### WHAT THE TASK ASKS
Take from the material every line that contains the word "class".

• • • • • • •

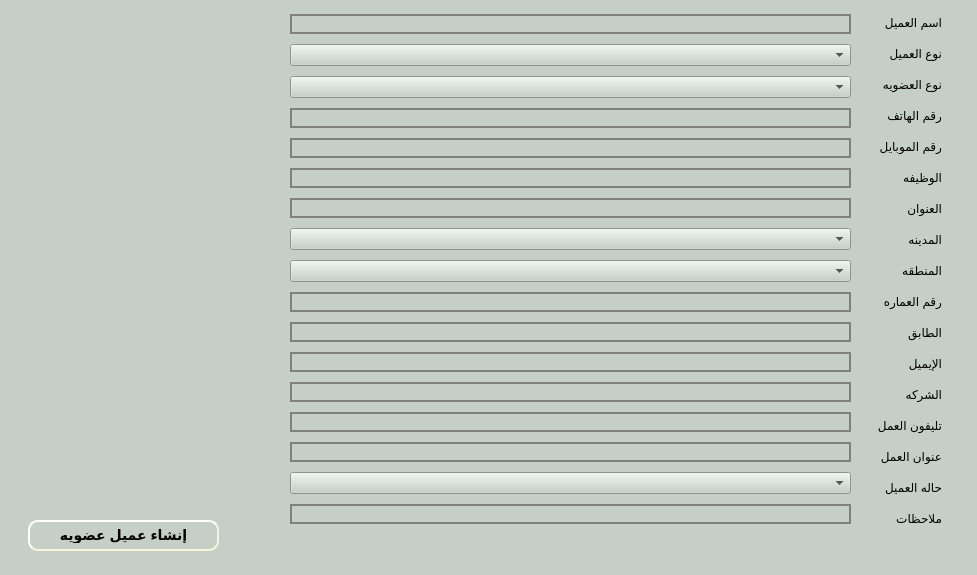
Qt form presentation/loyalty_ui/createCustomer.ui (shymaa123456/HyperPOS2020) before a commit.
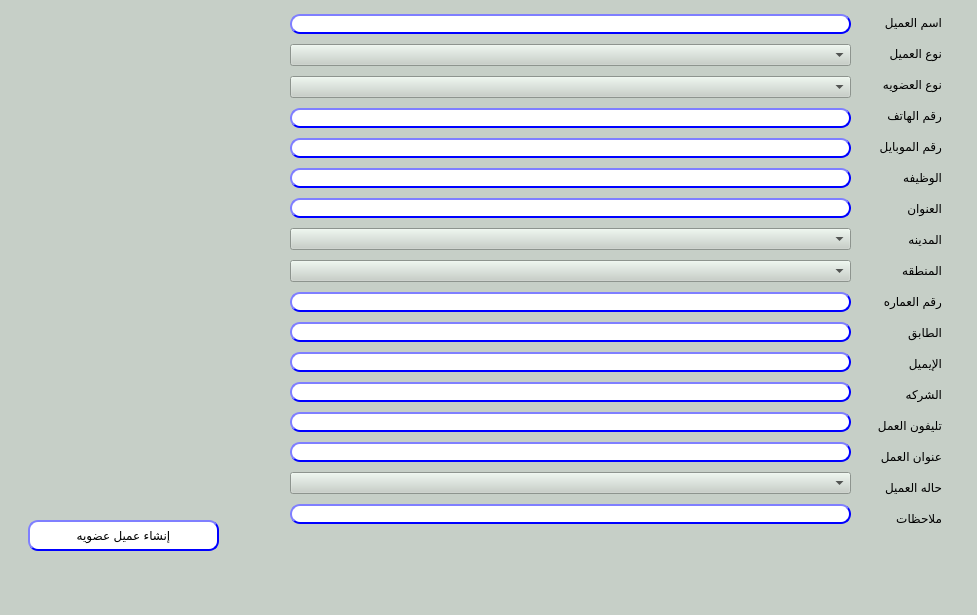
The same form after that commit.

The edit to the form file:
```diff
--- a/presentation/loyalty_ui/createCustomer.ui
+++ b/presentation/loyalty_ui/createCustomer.ui
@@ -7,7 +7,7 @@
     <x>0</x>
     <y>0</y>
     <width>977</width>
-    <height>575</height>
+    <height>615</height>
    </rect>
   </property>
   <property name="windowTitle">
@@ -160,12 +160,28 @@
     <item>
      <widget class="QLineEdit" name="LE_name">
       <property name="styleSheet">
-       <string notr="true">border: 2px solid gray;
-
-                                padding: 0 8px;
-
-                                selection-background-color: darkgray;
-                            </string>
+       <string notr="true">QLineEdit{
+                                        background-color: white;
+                                        border-style: outset;
+                                        border-width: 2px;
+                                        border-radius: 10px;
+                                        border-color: blue;
+                                        min-width: 6em;
+                                        }
+                                        QLineEdit:hover {
+                                        background: qradialgradient(
+                                        cx: 0.3, cy: -0.4, fx: 0.3, fy: -0.4,
+                                        radius: 1.35, stop: 0 #fff, stop: 1 #bbb
+                                        );
+                                        }
+                                       QLineEdit:pressed {
+                                        border-style: inset;
+                                        background: qradialgradient(
+                                        cx: 0.4, cy: -0.1, fx: 0.4, fy: -0.1,
+                                        radius: 1.35, stop: 0 #fff, stop: 1 #ddd
+                                        );
+                                        }
+                                    </string>
       </property>
       <property name="text">
        <string/>
@@ -181,11 +197,28 @@
     <item>
      <widget class="QLineEdit" name="lE_phone">
       <property name="styleSheet">
-       <string notr="true">border: 2px solid gray;
-
-                                padding: 0 8px;
-
-                                selection-background-color: darkgray;
+       <string notr="true">QLineEdit{
+                                        background-color: white;
+                                        border-style: outset;
+                                        border-width: 2px;
+                                        border-radius: 10px;
+                                        border-color: blue;
+                                        min-width: 6em;
+                                        }
+                                        QLineEdit:hover {
+                                        background: qradialgradient(
+                                        cx: 0.3, cy: -0.4, fx: 0.3, fy: -0.4,
+                                        radius: 1.35, stop: 0 #fff, stop: 1 #bbb
+                                        );
+                                        }
+                                       QLineEdit:pressed {
+                                        border-style: inset;
+                                        background: qradialgradient(
+                                        cx: 0.4, cy: -0.1, fx: 0.4, fy: -0.1,
+                                        radius: 1.35, stop: 0 #fff, stop: 1 #ddd
+                                        );
+                                        }
+                                    
                             </string>
       </property>
      </widget>
@@ -193,11 +226,28 @@
     <item>
      <widget class="QLineEdit" name="lE_mobile">
       <property name="styleSheet">
-       <string notr="true">border: 2px solid gray;
-
-                                padding: 0 8px;
-
-                                selection-background-color: darkgray;
+       <string notr="true">QLineEdit{
+                                        background-color: white;
+                                        border-style: outset;
+                                        border-width: 2px;
+                                        border-radius: 10px;
+                                        border-color: blue;
+                                        min-width: 6em;
+                                        }
+                                        QLineEdit:hover {
+                                        background: qradialgradient(
+                                        cx: 0.3, cy: -0.4, fx: 0.3, fy: -0.4,
+                                        radius: 1.35, stop: 0 #fff, stop: 1 #bbb
+                                        );
+                                        }
+                                       QLineEdit:pressed {
+                                        border-style: inset;
+                                        background: qradialgradient(
+                                        cx: 0.4, cy: -0.1, fx: 0.4, fy: -0.1,
+                                        radius: 1.35, stop: 0 #fff, stop: 1 #ddd
+                                        );
+                                        }
+                                    
                             </string>
       </property>
      </widget>
@@ -205,23 +255,56 @@
     <item>
      <widget class="QLineEdit" name="LE_job">
       <property name="styleSheet">
-       <string notr="true">border: 2px solid gray;
-
-                                padding: 0 8px;
-
-                                selection-background-color: darkgray;
-                            </string>
+       <string notr="true">QLineEdit{
+                                        background-color: white;
+                                        border-style: outset;
+                                        border-width: 2px;
+                                        border-radius: 10px;
+                                        border-color: blue;
+                                        min-width: 6em;
+                                        }
+                                        QLineEdit:hover {
+                                        background: qradialgradient(
+                                        cx: 0.3, cy: -0.4, fx: 0.3, fy: -0.4,
+                                        radius: 1.35, stop: 0 #fff, stop: 1 #bbb
+                                        );
+                                        }
+                                       QLineEdit:pressed {
+                                        border-style: inset;
+                                        background: qradialgradient(
+                                        cx: 0.4, cy: -0.1, fx: 0.4, fy: -0.1,
+                                        radius: 1.35, stop: 0 #fff, stop: 1 #ddd
+                                        );
+                                        }
+                                    </string>
       </property>
      </widget>
     </item>
     <item>
      <widget class="QLineEdit" name="LE_address">
       <property name="styleSheet">
-       <string notr="true">border: 2px solid gray;
-
-                                padding: 0 8px;
-
-                                selection-background-color: darkgray;
+       <string notr="true">QLineEdit{
+                                        background-color: white;
+                                        border-style: outset;
+                                        border-width: 2px;
+                                        border-radius: 10px;
+                                        border-color: blue;
+                                        min-width: 6em;
+                                        }
+                                        QLineEdit:hover {
+                                        background: qradialgradient(
+                                        cx: 0.3, cy: -0.4, fx: 0.3, fy: -0.4,
+                                        radius: 1.35, stop: 0 #fff, stop: 1 #bbb
+                                        );
+                                        }
+                                       QLineEdit:pressed {
+                                        border-style: inset;
+                                        background: qradialgradient(
+                                        cx: 0.4, cy: -0.1, fx: 0.4, fy: -0.1,
+                                        radius: 1.35, stop: 0 #fff, stop: 1 #ddd
+                                        );
+                                        }
+                                    
                             </string>
       </property>
      </widget>
@@ -243,47 +326,112 @@
     <item>
      <widget class="QLineEdit" name="LE_building">
       <property name="styleSheet">
-       <string notr="true">border: 2px solid gray;
-
-                                padding: 0 8px;
-
-                                selection-background-color: darkgray;
-                            </string>
+       <string notr="true">QLineEdit{
+                                        background-color: white;
+                                        border-style: outset;
+                                        border-width: 2px;
+                                        border-radius: 10px;
+                                        border-color: blue;
+                                        min-width: 6em;
+                                        }
+                                        QLineEdit:hover {
+                                        background: qradialgradient(
+                                        cx: 0.3, cy: -0.4, fx: 0.3, fy: -0.4,
+                                        radius: 1.35, stop: 0 #fff, stop: 1 #bbb
+                                        );
+                                        }
+                                       QLineEdit:pressed {
+                                        border-style: inset;
+                                        background: qradialgradient(
+                                        cx: 0.4, cy: -0.1, fx: 0.4, fy: -0.1,
+                                        radius: 1.35, stop: 0 #fff, stop: 1 #ddd
+                                        );
+                                        }
+                                    </string>
       </property>
      </widget>
     </item>
     <item>
      <widget class="QLineEdit" name="LE_floor">
       <property name="styleSheet">
-       <string notr="true">border: 2px solid gray;
-
-                                padding: 0 8px;
-
-                                selection-background-color: darkgray;
-                            </string>
+       <string notr="true">QLineEdit{
+                                        background-color: white;
+                                        border-style: outset;
+                                        border-width: 2px;
+                                        border-radius: 10px;
+                                        border-color: blue;
+                                        min-width: 6em;
+                                        }
+                                        QLineEdit:hover {
+                                        background: qradialgradient(
+                                        cx: 0.3, cy: -0.4, fx: 0.3, fy: -0.4,
+                                        radius: 1.35, stop: 0 #fff, stop: 1 #bbb
+                                        );
+                                        }
+                                       QLineEdit:pressed {
+                                        border-style: inset;
+                                        background: qradialgradient(
+                                        cx: 0.4, cy: -0.1, fx: 0.4, fy: -0.1,
+                                        radius: 1.35, stop: 0 #fff, stop: 1 #ddd
+                                        );
+                                        }
+                                    </string>
       </property>
      </widget>
     </item>
     <item>
      <widget class="QLineEdit" name="LE_email">
       <property name="styleSheet">
-       <string notr="true">border: 2px solid gray;
-
-                                padding: 0 8px;
-
-                                selection-background-color: darkgray;
-                            </string>
+       <string notr="true">QLineEdit{
+                                        background-color: white;
+                                        border-style: outset;
+                                        border-width: 2px;
+                                        border-radius: 10px;
+                                        border-color: blue;
+                                        min-width: 6em;
+                                        }
+                                        QLineEdit:hover {
+                                        background: qradialgradient(
+                                        cx: 0.3, cy: -0.4, fx: 0.3, fy: -0.4,
+                                        radius: 1.35, stop: 0 #fff, stop: 1 #bbb
+                                        );
+                                        }
+                                       QLineEdit:pressed {
+                                        border-style: inset;
+                                        background: qradialgradient(
+                                        cx: 0.4, cy: -0.1, fx: 0.4, fy: -0.1,
+                                        radius: 1.35, stop: 0 #fff, stop: 1 #ddd
+                                        );
+                                        }
+                                    </string>
       </property>
      </widget>
     </item>
     <item>
      <widget class="QLineEdit" name="LE_company">
       <property name="styleSheet">
-       <string notr="true">border: 2px solid gray;
-
-                                padding: 0 8px;
-
-                                selection-background-color: darkgray;
+       <string notr="true">QLineEdit{
+                                        background-color: white;
+                                        border-style: outset;
+                                        border-width: 2px;
+                                        border-radius: 10px;
+                                        border-color: blue;
+                                        min-width: 6em;
+                                        }
+                                        QLineEdit:hover {
+                                        background: qradialgradient(
+                                        cx: 0.3, cy: -0.4, fx: 0.3, fy: -0.4,
+                                        radius: 1.35, stop: 0 #fff, stop: 1 #bbb
+                                        );
+                                        }
+                                       QLineEdit:pressed {
+                                        border-style: inset;
+                                        background: qradialgradient(
+                                        cx: 0.4, cy: -0.1, fx: 0.4, fy: -0.1,
+                                        radius: 1.35, stop: 0 #fff, stop: 1 #ddd
+                                        );
+                                        }
+                                    
                             </string>
       </property>
      </widget>
@@ -291,11 +439,28 @@
     <item>
      <widget class="QLineEdit" name="LE_workPhone">
       <property name="styleSheet">
-       <string notr="true">border: 2px solid gray;
-
-                                padding: 0 8px;
-
-                                selection-background-color: darkgray;
+       <string notr="true">QLineEdit{
+                                        background-color: white;
+                                        border-style: outset;
+                                        border-width: 2px;
+                                        border-radius: 10px;
+                                        border-color: blue;
+                                        min-width: 6em;
+                                        }
+                                        QLineEdit:hover {
+                                        background: qradialgradient(
+                                        cx: 0.3, cy: -0.4, fx: 0.3, fy: -0.4,
+                                        radius: 1.35, stop: 0 #fff, stop: 1 #bbb
+                                        );
+                                        }
+                                       QLineEdit:pressed {
+                                        border-style: inset;
+                                        background: qradialgradient(
+                                        cx: 0.4, cy: -0.1, fx: 0.4, fy: -0.1,
+                                        radius: 1.35, stop: 0 #fff, stop: 1 #ddd
+                                        );
+                                        }
+                                    
                             </string>
       </property>
      </widget>
@@ -303,11 +468,28 @@
     <item>
      <widget class="QLineEdit" name="LE_workAddress">
       <property name="styleSheet">
-       <string notr="true">border: 2px solid gray;
-
-                                padding: 0 8px;
-
-                                selection-background-color: darkgray;
+       <string notr="true">QLineEdit{
+                                        background-color: white;
+                                        border-style: outset;
+                                        border-width: 2px;
+                                        border-radius: 10px;
+                                        border-color: blue;
+                                        min-width: 6em;
+                                        }
+                                        QLineEdit:hover {
+                                        background: qradialgradient(
+                                        cx: 0.3, cy: -0.4, fx: 0.3, fy: -0.4,
+                                        radius: 1.35, stop: 0 #fff, stop: 1 #bbb
+                                        );
+                                        }
+                                       QLineEdit:pressed {
+                                        border-style: inset;
+                                        background: qradialgradient(
+                                        cx: 0.4, cy: -0.1, fx: 0.4, fy: -0.1,
+                                        radius: 1.35, stop: 0 #fff, stop: 1 #ddd
+                                        );
+                                        }
+                                    
                             </string>
       </property>
      </widget>
@@ -318,11 +500,28 @@
     <item>
      <widget class="QLineEdit" name="LE_notes">
       <property name="styleSheet">
-       <string notr="true">border: 2px solid gray;
-
-                                padding: 0 8px;
-
-                                selection-background-color: darkgray;
+       <string notr="true">QLineEdit{
+                                        background-color: white;
+                                        border-style: outset;
+                                        border-width: 2px;
+                                        border-radius: 10px;
+                                        border-color: blue;
+                                        min-width: 6em;
+                                        }
+                                        QLineEdit:hover {
+                                        background: qradialgradient(
+                                        cx: 0.3, cy: -0.4, fx: 0.3, fy: -0.4,
+                                        radius: 1.35, stop: 0 #fff, stop: 1 #bbb
+                                        );
+                                        }
+                                       QLineEdit:pressed {
+                                        border-style: inset;
+                                        background: qradialgradient(
+                                        cx: 0.4, cy: -0.1, fx: 0.4, fy: -0.1,
+                                        radius: 1.35, stop: 0 #fff, stop: 1 #ddd
+                                        );
+                                        }
+                                    
                             </string>
       </property>
      </widget>
@@ -356,15 +555,28 @@
     </rect>
    </property>
    <property name="styleSheet">
-    <string notr="true">
-                    border-style: outset;
-                    border-width: 2px;
-                    border-radius: 10px;
-                    border-color: beige;
-                    font: bold 14px;
-                    min-width: 10em;
-                    padding: 6px;
-                </string>
+    <string notr="true">QPushButton{
+                                        background-color: white;
+                                        border-style: outset;
+                                        border-width: 2px;
+                                        border-radius: 10px;
+                                        border-color: blue;
+                                        min-width: 6em;
+                                        }
+                                        QPushButton:hover {
+                                        background: qradialgradient(
+                                        cx: 0.3, cy: -0.4, fx: 0.3, fy: -0.4,
+                                        radius: 1.35, stop: 0 #fff, stop: 1 #bbb
+                                        );
+                                        }
+                                        QPushButton:pressed {
+                                        border-style: inset;
+                                        background: qradialgradient(
+                                        cx: 0.4, cy: -0.1, fx: 0.4, fy: -0.1,
+                                        radius: 1.35, stop: 0 #fff, stop: 1 #ddd
+                                        );
+                                        }
+                                    </string>
    </property>
    <property name="text">
     <string>إنشاء عميل عضويه</string>
```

• • • • • • •

### WORKED SOLUTION
      <widget class="QLineEdit" name="LE_name">
      <widget class="QLineEdit" name="lE_phone">
      <widget class="QLineEdit" name="lE_mobile">
      <widget class="QLineEdit" name="LE_job">
      <widget class="QLineEdit" name="LE_address">
      <widget class="QLineEdit" name="LE_building">
      <widget class="QLineEdit" name="LE_floor">
      <widget class="QLineEdit" name="LE_email">
      <widget class="QLineEdit" name="LE_company">
      <widget class="QLineEdit" name="LE_workPhone">
      <widget class="QLineEdit" name="LE_workAddress">
      <widget class="QLineEdit" name="LE_notes">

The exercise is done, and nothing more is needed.